DATA FOR THIS TASK Start Marker
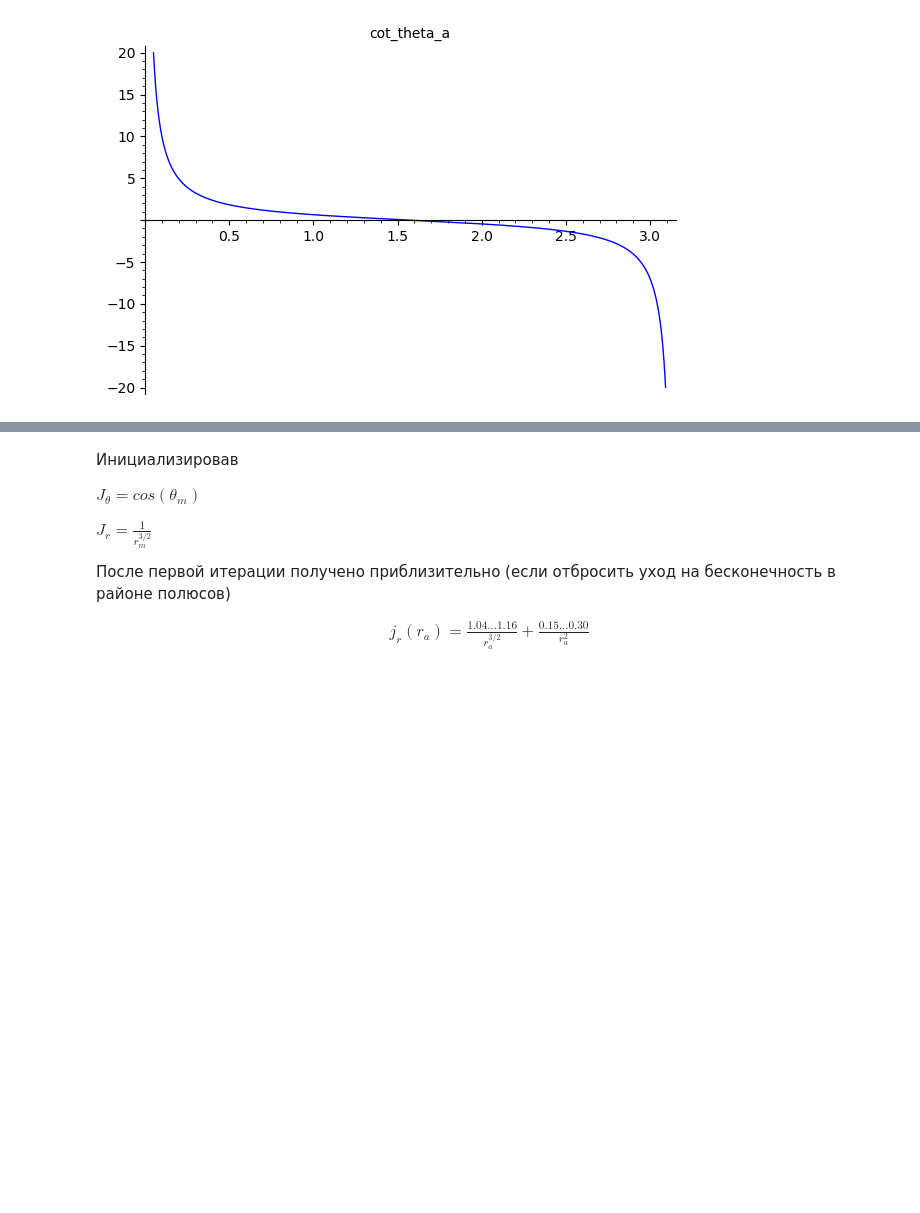
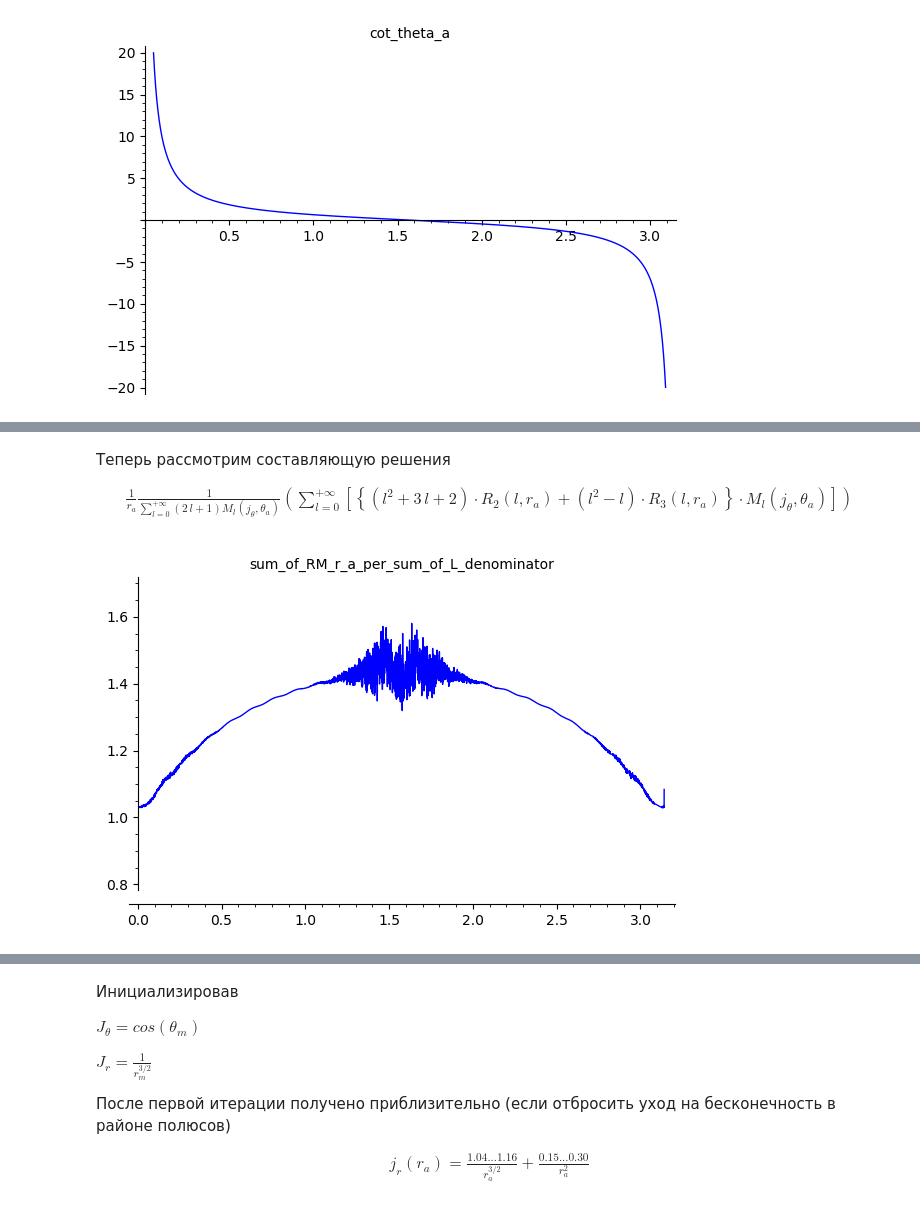
Before and after one commit to daju1/articles, a Jupyter notebook: electrostatic_vector_potential/Vector_potential_of_a_precessing_magnetic_dipole_in_spherical_coordinates.ipynb, the cells around one changed output, grey strips where cells are left out. Saved outputs shown, nothing was run; the diff lists cells and outputs as text; code cells hidden in the pictures; blank space fills up the shorter version.

```diff
--- a/electrostatic_vector_potential/Vector_potential_of_a_precessing_magnetic_dipole_in_spherical_coordinates.ipynb
+++ b/electrostatic_vector_potential/Vector_potential_of_a_precessing_magnetic_dipole_in_spherical_coordinates.ipynb
@@ -1607,2 +1599,27 @@ plot(sum_of_RM_r_a, theta_a, 0, pi).show(title="sum_of_RM * r_a")
+# %% [markdown]
+Теперь рассмотрим составляющую решения
+
+\begin{equation}
+\begin{array}{l}
+\frac{1}{r_{a}}\frac {1}{\sum\limits_{l=0}^{+\infty} {\left(2 \, l + 1\right)}M_l\left(j_{\theta}, \theta_a\right)} \left(
+\sum\limits_{l=0}^{+\infty}
+\left[
+\left\{
+{\left(l^{2} + 3 \, l + 2\right)} \cdot
+R_2\left(l, r_a\right)
++ {\left(l^{2} - l\right)} \cdot
+R_3\left(l, r_a\right)
+\right\}
+\cdot
+M_l\left(j_{\theta}, \theta_a\right)
+\right]
+\right)
+\end{array}
+\end{equation}
 # %%
 sum_of_RM_r_a_per_sum_of_L_denominator = sum_of_RM_r_a/sum_of_L_denominator
+# %%
+plot(sum_of_RM_r_a_per_sum_of_L_denominator, theta_a, 0, pi,ymin=0.8,ymax=1.7).show(
+    title="sum_of_RM_r_a_per_sum_of_L_denominator")
+# %% [output]
+[figure, added]
```
Also changed, not shown: parts of 26 cells of this notebook.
DATA FOR THIS TASK End Marker
[WORK TO COMPLETE] State how many lines of the entries above include the string "title". The reply is that number alone.

[RESPONSE TO THE EXERCISE] 2